As Florida lawmakers continue to face off over the multibillion- dollar issue of whether to expand Medicaid, one of the fiercest critics of those opposed to such a plan is a prominent former member.
Pasco County Tax Collector Mike Fasano does not hide the fact that he is, at the very least, upset with those members of the Florida House — including state Rep. Richard Corcoran, one of his proteges — who are blocking a Medicaid expansion plan proposed by the Florida Senate that would draw federal money linked to President Barack Obama‘s healthcare overhaul.
“Suddenly Fl House Leadership is concerned about the working poor,” Fasano tweeted during the final days of the 2015 legislative session. “Where’s their plan? They have none. They blame the other guy.”
“Florida House do you have a conscience?” Fasano tweeted in response to a report that a priority of Senate President Andy Gardiner would not pass because of the legislative stalemate. “Holding hostage legislation to help people with special needs.”
More Fasano tweets: “All of a sudden Florida House leadership wants us to be believe they’re concerned about the working poor. You’re two years late.”
These statements are a sample of the social media activity by Fasano in support of legislators, columnists, and other politicos lined up on the side of Florida’s hospital industry, which fears losing more than $1 billion in Low Income Pool funding, which federal officials have linked to lawmakers’ expanding Medicaid.
What is not disclosed in any of Fasano’s tweets or multiple media interviews is that, in addition to his six-figure salary as a public official, he is STILL on the payroll of a Tampa Bay-area hospital.
Fasano confirmed Friday to FloridaPolitics.com’s Mitch Perry that he has a contract with Florida Hospital Tampa (not Florida Hospital, per se) worth $52,000 annually.

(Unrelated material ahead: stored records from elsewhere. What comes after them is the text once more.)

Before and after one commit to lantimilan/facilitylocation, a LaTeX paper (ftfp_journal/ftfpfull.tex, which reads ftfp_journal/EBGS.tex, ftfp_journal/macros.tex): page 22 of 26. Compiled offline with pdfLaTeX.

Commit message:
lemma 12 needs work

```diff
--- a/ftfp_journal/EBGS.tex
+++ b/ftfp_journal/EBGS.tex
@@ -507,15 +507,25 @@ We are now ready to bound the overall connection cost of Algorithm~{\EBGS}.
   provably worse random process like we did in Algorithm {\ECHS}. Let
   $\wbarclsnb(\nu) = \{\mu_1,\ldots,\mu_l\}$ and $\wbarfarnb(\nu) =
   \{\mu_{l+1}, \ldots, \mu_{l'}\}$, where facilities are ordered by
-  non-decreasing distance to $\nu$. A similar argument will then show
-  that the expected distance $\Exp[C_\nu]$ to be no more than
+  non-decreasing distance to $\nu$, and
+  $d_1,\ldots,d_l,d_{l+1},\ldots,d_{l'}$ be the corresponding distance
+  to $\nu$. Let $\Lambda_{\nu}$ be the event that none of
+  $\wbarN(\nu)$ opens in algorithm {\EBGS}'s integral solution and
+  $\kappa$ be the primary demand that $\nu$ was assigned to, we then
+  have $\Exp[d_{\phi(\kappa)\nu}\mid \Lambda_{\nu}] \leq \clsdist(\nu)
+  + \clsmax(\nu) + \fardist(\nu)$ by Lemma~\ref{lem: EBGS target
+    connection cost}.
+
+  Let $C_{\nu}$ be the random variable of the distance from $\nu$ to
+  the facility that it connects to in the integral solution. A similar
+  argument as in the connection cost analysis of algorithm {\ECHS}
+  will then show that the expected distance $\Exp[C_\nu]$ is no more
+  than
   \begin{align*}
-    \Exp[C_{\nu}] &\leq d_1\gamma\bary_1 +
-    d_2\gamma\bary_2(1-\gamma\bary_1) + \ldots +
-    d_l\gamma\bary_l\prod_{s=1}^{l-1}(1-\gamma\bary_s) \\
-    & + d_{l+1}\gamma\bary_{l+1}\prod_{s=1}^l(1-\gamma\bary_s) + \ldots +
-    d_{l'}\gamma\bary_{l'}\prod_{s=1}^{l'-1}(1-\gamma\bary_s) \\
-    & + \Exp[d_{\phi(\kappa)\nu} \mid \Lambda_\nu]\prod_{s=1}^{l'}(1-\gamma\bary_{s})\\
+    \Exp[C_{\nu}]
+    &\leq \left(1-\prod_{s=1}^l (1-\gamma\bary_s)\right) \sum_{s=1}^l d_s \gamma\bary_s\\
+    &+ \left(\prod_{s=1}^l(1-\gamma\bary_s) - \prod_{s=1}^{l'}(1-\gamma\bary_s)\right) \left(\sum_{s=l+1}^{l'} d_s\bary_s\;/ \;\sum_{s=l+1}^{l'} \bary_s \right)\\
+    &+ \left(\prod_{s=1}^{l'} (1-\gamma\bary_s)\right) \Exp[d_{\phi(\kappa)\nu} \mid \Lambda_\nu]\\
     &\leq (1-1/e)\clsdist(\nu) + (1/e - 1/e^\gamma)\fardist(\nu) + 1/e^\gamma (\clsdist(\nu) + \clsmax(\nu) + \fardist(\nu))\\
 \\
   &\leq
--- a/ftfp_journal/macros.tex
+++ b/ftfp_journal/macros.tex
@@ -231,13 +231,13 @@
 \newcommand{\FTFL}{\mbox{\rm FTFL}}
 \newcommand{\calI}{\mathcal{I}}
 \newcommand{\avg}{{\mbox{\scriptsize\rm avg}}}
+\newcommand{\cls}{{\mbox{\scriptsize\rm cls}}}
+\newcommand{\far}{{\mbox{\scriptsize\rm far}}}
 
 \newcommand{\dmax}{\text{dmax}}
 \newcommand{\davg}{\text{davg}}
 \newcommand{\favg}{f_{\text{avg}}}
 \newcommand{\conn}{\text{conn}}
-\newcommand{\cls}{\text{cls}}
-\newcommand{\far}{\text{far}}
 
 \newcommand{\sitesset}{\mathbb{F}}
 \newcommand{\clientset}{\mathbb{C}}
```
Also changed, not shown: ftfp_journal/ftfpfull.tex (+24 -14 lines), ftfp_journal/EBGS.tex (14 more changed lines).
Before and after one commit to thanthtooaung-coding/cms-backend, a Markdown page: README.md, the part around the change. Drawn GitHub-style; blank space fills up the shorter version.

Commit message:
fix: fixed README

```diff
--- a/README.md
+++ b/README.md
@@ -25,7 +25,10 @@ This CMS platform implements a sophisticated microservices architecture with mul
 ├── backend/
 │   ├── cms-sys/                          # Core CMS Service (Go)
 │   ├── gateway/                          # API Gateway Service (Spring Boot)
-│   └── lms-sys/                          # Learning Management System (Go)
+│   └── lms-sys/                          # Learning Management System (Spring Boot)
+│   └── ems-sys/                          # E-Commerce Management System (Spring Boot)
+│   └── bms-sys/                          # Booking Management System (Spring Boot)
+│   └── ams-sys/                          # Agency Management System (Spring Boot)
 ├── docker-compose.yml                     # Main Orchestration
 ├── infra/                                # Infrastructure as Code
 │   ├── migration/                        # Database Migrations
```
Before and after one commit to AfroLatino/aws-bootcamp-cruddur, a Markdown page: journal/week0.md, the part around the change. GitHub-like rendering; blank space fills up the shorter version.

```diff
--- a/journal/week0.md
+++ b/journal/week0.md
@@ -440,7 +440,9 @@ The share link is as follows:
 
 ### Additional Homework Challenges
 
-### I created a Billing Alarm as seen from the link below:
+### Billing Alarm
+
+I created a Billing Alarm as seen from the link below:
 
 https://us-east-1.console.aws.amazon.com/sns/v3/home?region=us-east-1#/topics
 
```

As tax collector, Fasano is paid nearly $143,000 a year, more than four times as much as he earned as a lawmaker. To his credit, Fasano has not taken a pay raise since his appointment.
His two salaries combined, Fasano is making nearly $190,000 a year — much, much, much more than the “little guy and gal” he so often reminds other politicians to think about when making decisions.
When Fasano was appointed by Gov. Rick Scott to the tax collector position, he said he would resign his part-time job once a successor was chosen, according to a report by Steve Bousquet of the Tampa Bay Times. Fasano did resign that position but was later asked to consult on local issues.
In previous reporting by both FloridaPolitics.com and The Associated Press, the connection between several Florida senators and the hospital industry was documented. Most notably, Senate President Andy Gardiner is a vice president with Orlando Health, a network of private, nonprofit hospitals that receives state funding.
As Gary Fineout of the AP noted then, a whisper campaign swirling at the end of the legislative session suggested that Gardiner’s motives are due to his employer, and not out of concern for the hospitals dependent on the LIP money.
If Gardiner’s and others’ motives are to be questioned, shouldn’t the noble Mike Fasano’s?
If nothing else, Fasano needs to explain why he continues to remain employed by Florida Hospital Tampa after publicly stating he would step down from his position.
Material from The Associated Press and Tampa Bay Times was used in this post.